According to Tucson Sector Chief Patrol Agent Rodolfo Karisch, around 4:30 a.m., the agent called in from his patrol vehicle's service radio that he had been shot.
"Initial indications are that the agent was attacked by an unknown number of assailants,” Karisch said, “one of whom fired several shots at the agent in close proximity."
Karisch said the agent was hit several times and may have also fired back.
It happened near the town of Arivaca, which is located about 10 miles from the Mexico border, on a remote area of a large family ranch. The agent was alone, according to Karisch.
"He was inspecting some sensor activity or tracking out there so he was out on foot checking some of the sensory equipment there," he said.
This is an area of Arizona that is known for drug trafficking and human smuggling activity.
While it is still early in the investigation, the Border Patrol said after sending its Air and Marine aircraft near the scene, agents found and arrested multiple people in the country illegally. It is still unknown if those arrested are connected to the shooting.
The agent who was shot is a 21-year veteran with the Border Patrol, out of its Tucson Sector office.
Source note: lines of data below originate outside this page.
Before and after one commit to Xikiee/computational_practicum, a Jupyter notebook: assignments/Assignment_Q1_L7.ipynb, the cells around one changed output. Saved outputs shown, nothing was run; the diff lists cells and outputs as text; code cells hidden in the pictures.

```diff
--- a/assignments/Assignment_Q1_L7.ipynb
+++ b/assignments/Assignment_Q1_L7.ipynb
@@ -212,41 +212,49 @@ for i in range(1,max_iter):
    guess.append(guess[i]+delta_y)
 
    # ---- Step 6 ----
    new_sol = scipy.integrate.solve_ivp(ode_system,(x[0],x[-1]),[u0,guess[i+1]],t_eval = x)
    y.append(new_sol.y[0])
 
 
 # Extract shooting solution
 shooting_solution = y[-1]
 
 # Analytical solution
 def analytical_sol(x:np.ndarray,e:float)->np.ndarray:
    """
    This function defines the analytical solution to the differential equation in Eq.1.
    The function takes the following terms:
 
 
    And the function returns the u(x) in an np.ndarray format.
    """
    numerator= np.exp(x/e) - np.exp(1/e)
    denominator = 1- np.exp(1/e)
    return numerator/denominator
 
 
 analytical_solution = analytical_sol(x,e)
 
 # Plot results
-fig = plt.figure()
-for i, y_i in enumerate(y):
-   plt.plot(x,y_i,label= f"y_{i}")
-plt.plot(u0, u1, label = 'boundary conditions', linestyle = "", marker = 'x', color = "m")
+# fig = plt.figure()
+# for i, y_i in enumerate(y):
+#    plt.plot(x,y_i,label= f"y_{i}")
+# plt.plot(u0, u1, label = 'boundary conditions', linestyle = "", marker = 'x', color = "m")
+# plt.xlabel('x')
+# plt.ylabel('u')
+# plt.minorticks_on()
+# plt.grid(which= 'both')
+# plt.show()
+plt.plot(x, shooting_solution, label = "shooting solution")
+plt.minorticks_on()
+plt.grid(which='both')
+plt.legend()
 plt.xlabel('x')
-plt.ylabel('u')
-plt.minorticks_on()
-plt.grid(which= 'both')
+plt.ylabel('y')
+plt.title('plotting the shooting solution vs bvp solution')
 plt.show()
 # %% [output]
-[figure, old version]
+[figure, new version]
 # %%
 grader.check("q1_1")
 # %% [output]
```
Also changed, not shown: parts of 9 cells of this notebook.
He is also an experienced paramedic who was able to apply first-aid to himself, get to his vehicle and call for help. He was eventually taken by air to an area hospital.
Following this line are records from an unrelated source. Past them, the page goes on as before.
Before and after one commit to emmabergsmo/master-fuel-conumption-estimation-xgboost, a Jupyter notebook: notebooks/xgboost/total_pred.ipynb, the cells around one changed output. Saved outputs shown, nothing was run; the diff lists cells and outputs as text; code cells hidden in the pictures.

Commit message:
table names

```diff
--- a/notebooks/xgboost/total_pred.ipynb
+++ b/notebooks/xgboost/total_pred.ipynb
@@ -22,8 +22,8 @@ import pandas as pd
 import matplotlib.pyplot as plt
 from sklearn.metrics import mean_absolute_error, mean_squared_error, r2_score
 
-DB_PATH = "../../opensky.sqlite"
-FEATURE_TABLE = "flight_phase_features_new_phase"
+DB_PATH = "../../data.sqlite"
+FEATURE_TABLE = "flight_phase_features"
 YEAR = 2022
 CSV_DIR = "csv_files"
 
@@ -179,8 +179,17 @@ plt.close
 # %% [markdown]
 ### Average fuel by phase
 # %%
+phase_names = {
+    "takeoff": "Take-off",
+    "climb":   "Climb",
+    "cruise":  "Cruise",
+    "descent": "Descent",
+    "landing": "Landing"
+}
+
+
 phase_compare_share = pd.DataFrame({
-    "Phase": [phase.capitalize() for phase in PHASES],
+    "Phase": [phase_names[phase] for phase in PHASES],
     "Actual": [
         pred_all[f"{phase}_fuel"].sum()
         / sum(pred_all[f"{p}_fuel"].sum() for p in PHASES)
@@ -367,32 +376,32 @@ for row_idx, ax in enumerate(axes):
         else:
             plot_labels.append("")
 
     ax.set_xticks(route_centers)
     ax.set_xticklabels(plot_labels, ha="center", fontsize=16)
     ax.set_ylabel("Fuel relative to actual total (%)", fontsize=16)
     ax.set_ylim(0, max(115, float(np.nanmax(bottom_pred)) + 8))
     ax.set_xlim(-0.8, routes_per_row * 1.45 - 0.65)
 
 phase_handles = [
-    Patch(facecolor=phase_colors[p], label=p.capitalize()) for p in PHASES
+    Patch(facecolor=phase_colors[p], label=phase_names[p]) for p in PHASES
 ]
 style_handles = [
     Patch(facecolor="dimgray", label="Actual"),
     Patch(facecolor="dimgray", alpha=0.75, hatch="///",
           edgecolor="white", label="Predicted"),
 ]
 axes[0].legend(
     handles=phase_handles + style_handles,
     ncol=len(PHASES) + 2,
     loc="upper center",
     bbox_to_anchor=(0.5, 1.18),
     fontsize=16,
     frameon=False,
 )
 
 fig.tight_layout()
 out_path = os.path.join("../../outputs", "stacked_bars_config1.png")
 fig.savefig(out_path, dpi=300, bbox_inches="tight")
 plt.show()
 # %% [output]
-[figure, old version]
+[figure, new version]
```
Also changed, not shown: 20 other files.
Jim Chilton, a fifth-generation cattle rancher and owner of the land where the agent was shot, said the wounded agent was shot in the hand, leg and chest, but that he was wearing a protective vest.
"I saw the agent at the hospital yesterday he's in good spirits and stable condition at this point in time," Chilton said.
He said the agent was lucky.
“His vest saved his life," he said.
In an interview with local media, Chilton, who is a vocal supporter of President Trump's plans to build a wall along the southern border, said something like this was bound to happen around this area, considering there is no border fence in the hilly and rugged land.
"There's no wall at the boundary, just a four strand barbed-wire cattle fence for 25 miles," he said.
With this being an assault on a federal agent, Karisch said the FBI is leading the investigation. In a news conference in Tucson on Wednesday, he explained in some of the more dangerous areas they try to ensure agents work in pairs, but that is not always the case.
He and other supervisors are telling agents to always keep their guard up when patrolling the border.
"It goes without saying, we know the inherent dangers of this profession,” Karisch said, “but we continue to go out there and protect our country and our communities."
The federal government is asking for help at this point.
If anyone has information believed to be relevant to this incident, please call your local FBI office or report it to tips.fbi.gov.